I recently took an acting class, an Improv class, and it has
changed the way I look and think about a lot of things. It was eye-opening to
see how each person in the class would interpret a simple suggestion. “Apple”
was one cue. And each student did a different bit about it–apple picking, apple
cooking, memories of fall, Garden of Eden, poison apples. There were no right
or wrong answers; just an endless stream of variations on a theme.
Cooking is great improvisation and I think that’s what I
like most about it. You can say the word, “burger,” to any cook and be
surprised by every interpretation that you get. Yes, it will be some sort of
formed, savory patty but outside of that, the cook will fill in the blanks.
Every cook does this kind of interpretive dance. Home cooks
add to and tweak their family favorites. You can try to copy them, but the hand
of the cook leaves its prints all over the dish. Every family seems to have at
least one of these recipes. Maybe it’s your mom’s meatloaf, your grandfather’s
pickles, or your aunt’s special Sunday spaghetti “gravy.” We’ve all had
meatloaf and pickles and spaghetti sauce before but the distinctive hand of the
cook’s tradition shows through to make the dish their very own.
Good restaurants–from the white table-cloth to the road-side
picnic table variety–strive to make their food distinctive. I am always amazed
when I travel and see the fast food restaurants jammed with tourists. They are
missing out on such a rich opportunity to experience–to literally take into
their bodies–the culture they have come all this way to enjoy. I live right
outside of New York and I often feel like
barreling into the chain restaurants in Times Square

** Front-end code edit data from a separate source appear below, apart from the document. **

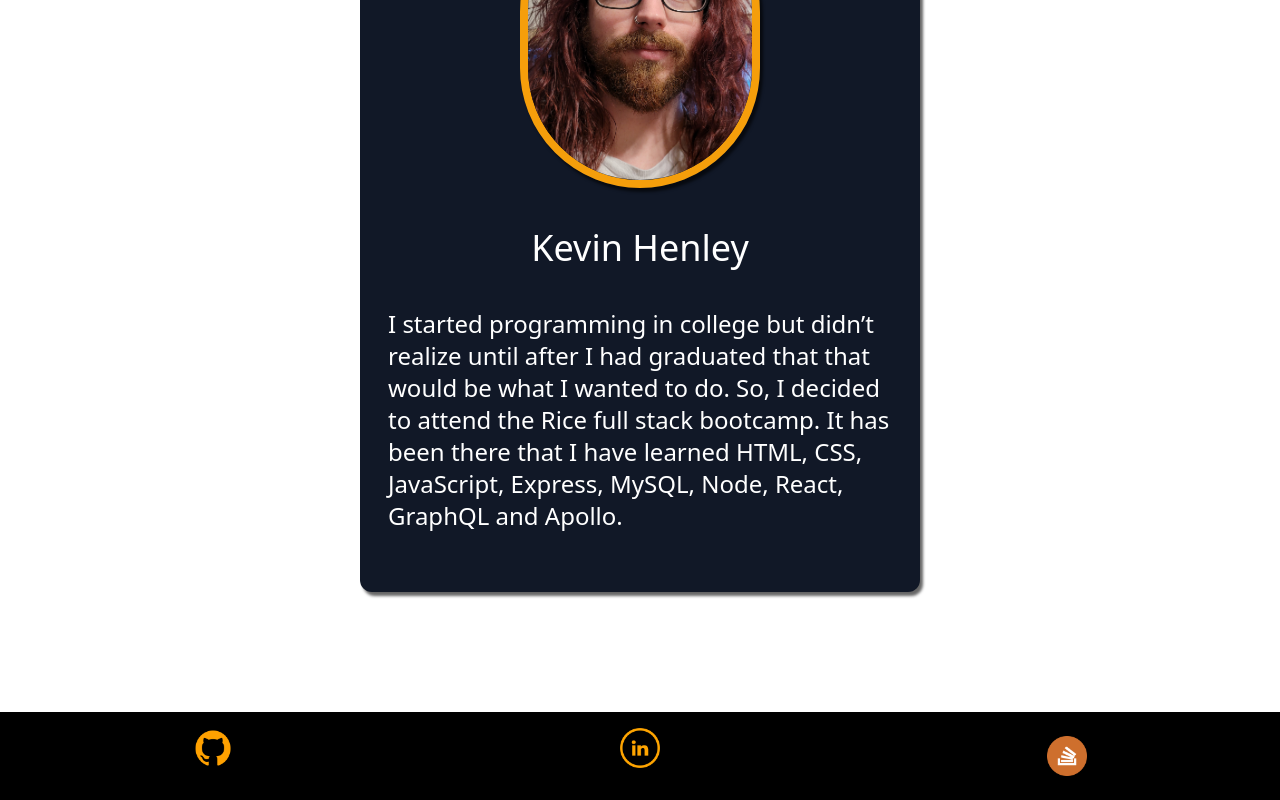
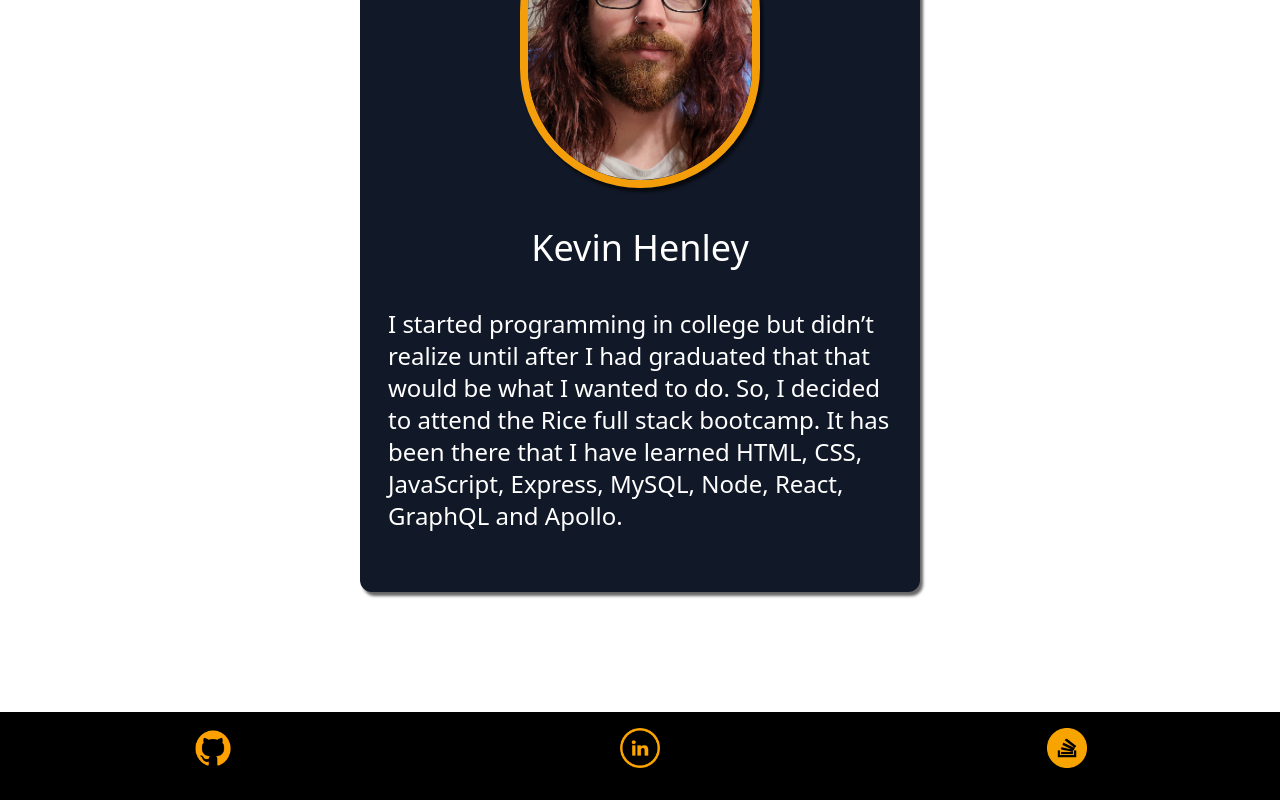
Before and after one commit to KevinHenleyCode/React_Portfolio, a React (Create React App) app in the folder portfolio/: page / in a window 1280 px wide. Shown: the part 376-1176 px from the top of the page. Built offline with nearby package versions, Linux system fonts and the light colour scheme.

Commit message:
updated stackoverflow icon style

```diff
--- a/portfolio/src/components/Footer.js
+++ b/portfolio/src/components/Footer.js
@@ -9,7 +9,7 @@ function Footer() {
         <ul className='flex flex-col items-center sm:flex-row sm:justify-around'>
             <li className='mb-4'><a href="https://github.com/KevinHenleyCode"><img className='w-6 sm:w-10' src={GitHub} alt="img" /></a></li>
             <li className='mb-4'><a href="https://www.linkedin.com/in/kevin-henley/"><img className='w-6 sm:w-10' src={LinkedIn} alt="img" /></a></li>
-            <li className=''><a href="https://stackoverflow.com/users/16102427/kevinhenleycode?tab=profile"><img className='w-6 sm:w-10' src={StackOverflow} alt="img" /></a></li>
+            <li className='mb-4'><a href="https://stackoverflow.com/users/16102427/kevinhenleycode?tab=profile"><img className='w-6 sm:w-10' src={StackOverflow} alt="img" /></a></li>
         </ul>
         </footer>
     )
```
Also changed, not shown: portfolio/src/icons/stackoverflow_icon.png.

and bellowing, “Get out of here! The best pizza of your life is just minutes
away! Go now! Eat something different.” And I would send them on a pizza crawl
through town where they could taste the myriad permutations of the pie that our
town has to offer–each one unique to its place.
Every cook has a perspective to offer. Recently I was at a
food conference where renowned chef Daniel Boulud described the evolution of
his famous potato crusted sea bass. The recipe has only a few ingredients;
fish, potatoes, leeks and red wine. Daniel said that he first encountered this
combination when he was working with a chef in France who was doing a very fussy
presentation that made the fish look like it had scales. He asked the chef if
he could use the idea but loose the scales. The chef said, “Of course, I got
the recipe from a chef that I worked with years ago and he did it completely
differently.” So Daniel cooked his variation of the dish–now at least the third
chef to do so–for twenty years until a chef in his kitchen, weary from cooking
someone else’s dish for so long, asked if he could do something with the
recipe. Daniel agreed that the chef could make it his own as long as it
included those four ingredients of fish, potatoes, leeks and red wine. Now, the
combination lives on in a new way and will probably change in the next set of
hands that prepare it.
The real beauty of food is the personal touch; the twist you
give your aunt’s recipe to make it your own; the sometimes subtle and often
great differences between the thousands of pizzas in the city; the way a simple
combination of ingredients can pass through generations of chefs and across
continents, changing yet continuing a story. As cooks, we make our recipes
uniquely delicious every time we stir the pot.
Sherri Brooks Vinton
is the author of a number of books on home cooking and good eating, including
the recent “Put ’em Up!” She is thrilled to hang out with other home cooks and
good eaters at the upcoming Mother Earth News Fairs. For more info visit: sherribrooksvinton.com.
Sherri Brooks Vinton will present workshops at the Puyallup, Wash. and Seven Springs, Pa. 2012 MOTHER EARTH NEWS FAIRs.